╭──

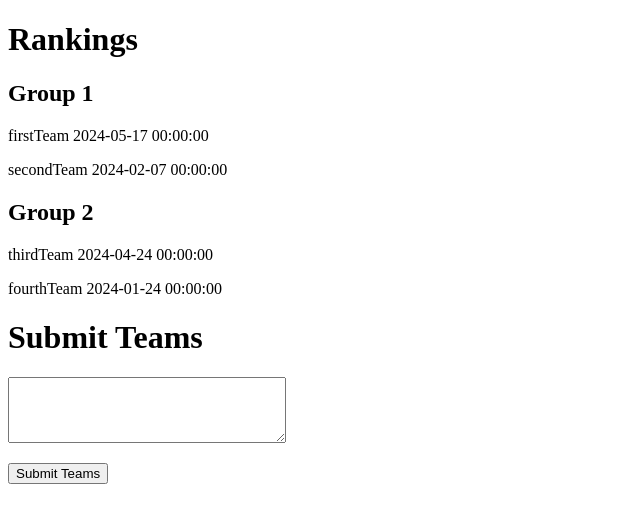
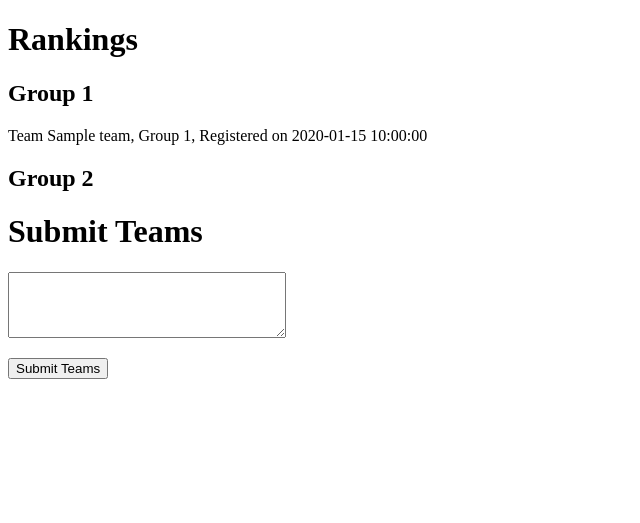
Before and after one commit to neosunhan/football-scoreboard, a Flask app: page / in a window 1280 px wide. Shown: the top 523 px of the page, without its empty margins (0-640 px from the left). Run offline with Flask 3, Linux system fonts and the light colour scheme; tables that the repository leaves empty hold one stand-in row (values such as "Sample post").

Commit message:
Implement adding teams

```diff
--- a/app/models.py
+++ b/app/models.py
@@ -4,11 +4,10 @@ import sqlalchemy.orm as so
 from app import db
 
 class Team(db.Model):
-    # id: so.Mapped[int] = so.mapped_column(primary_key=True)
     name: so.Mapped[str] = so.mapped_column(sa.String(64), primary_key=True)
     registration_date: so.Mapped[datetime.datetime] = so.mapped_column(default=lambda: datetime.datetime.now())
     group: so.Mapped[int] = so.mapped_column()
-    matches: so.WriteOnlyMapped['Match'] = so.relationship(back_populates='team')
+    # matches: so.WriteOnlyMapped['Match'] = so.relationship(back_populates='team')
 
     def __repr__(self):
         return f"Team {self.name}, Group {self.group}, Registered on {self.registration_date}"
@@ -19,7 +18,7 @@ class Match(db.Model):
     team_b: so.Mapped[str] = so.mapped_column(sa.ForeignKey(Team.name))
     goals_a: so.Mapped[int] = so.mapped_column()
     goals_b: so.Mapped[int] = so.mapped_column()
-    team: so.Mapped[Team] = so.relationship(back_populates='matches')
+    # team: so.Mapped[Team] = so.relationship(back_populates='matches')
 
     def __repr__(self):
         return f"{self.team_a} {self.goals_a} - {self.team_b} {self.goals_b}"
--- a/app/routes.py
+++ b/app/routes.py
@@ -1,34 +1,43 @@
 from flask import render_template, flash, redirect, url_for
-from app import app
+from app import app, db
 from app.forms import TeamsForm
-import datetime
+from app.parser import parse_teams
+from app.models import Team
+import sqlalchemy as sa
+
 
 @app.route('/', methods=['GET', 'POST'])
 @app.route('/index', methods=['GET', 'POST'])
 def index():
-    groups = {
-        1: [
-            {
-                "name": "firstTeam",
-                "registration_date": datetime.datetime(year=2024, month=5, day=17),
-            },
-            {
-                "name": "secondTeam",
-                "registration_date": datetime.datetime(year=2024, month=2, day=7),
-            },
-        ],
-        2: [
-            {
-                "name": "thirdTeam",
-                "registration_date": datetime.datetime(year=2024, month=4, day=24),
-            },
-            {
-                "name": "fourthTeam",
-                "registration_date": datetime.datetime(year=2024, month=1, day=24),
-            },
-        ]
-    }
+    # groups = {
+    #     1: [
+    #         {
+    #             "name": "firstTeam",
+    #             "registration_date": datetime.datetime(year=2024, month=5, day=17),
+    #         },
+    #         {
+    #             "name": "secondTeam",
+    #             "registration_date": datetime.datetime(year=2024, month=2, day=7),
+    #         },
+    #     ],
+    #     2: [
+    #         {
+    #             "name": "thirdTeam",
+    #             "registration_date": datetime.datetime(year=2024, month=4, day=24),
+    #         },
+    #         {
+    #             "name": "fourthTeam",
+    #             "registration_date": datetime.datetime(year=2024, month=1, day=24),
+    #         },
+    #     ]
+    # }
     form = TeamsForm()
     if form.validate_on_submit():
-        flash(f"Data: {form.teams.data}")
+        teams = parse_teams(form.teams.data)
+        for team in teams:
+            db.session.add(team)
+        db.session.commit()
+        flash(f"added teams: {[team for team in teams]}")
+        return redirect(url_for("index"))
+    groups = {group: db.session.scalars(sa.select(Team).filter_by(group=group)).all() for group in range(1, 3)}
     return render_template('index.html', groups=groups, form=form)
--- a/app/templates/index.html
+++ b/app/templates/index.html
@@ -17,7 +17,7 @@
         {% for group in groups %}
         <div><h2>Group {{ group }}</h2></div>
         {% for team in groups[group] %}
-        <div><p>{{ team.name }} {{ team.registration_date }}</p></div>
+        <div><p>{{ team }}</p></div>
         {% endfor %}
         {% endfor %}
         <h1>Submit Teams</h1>
```
Also changed, not shown: app/parser.py (added, +14 -0 lines), 1 other file.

╰──

● **What you need to do**: Provide only the number of lines within the material that contain the string "matches".

● **Finished exercise**: 4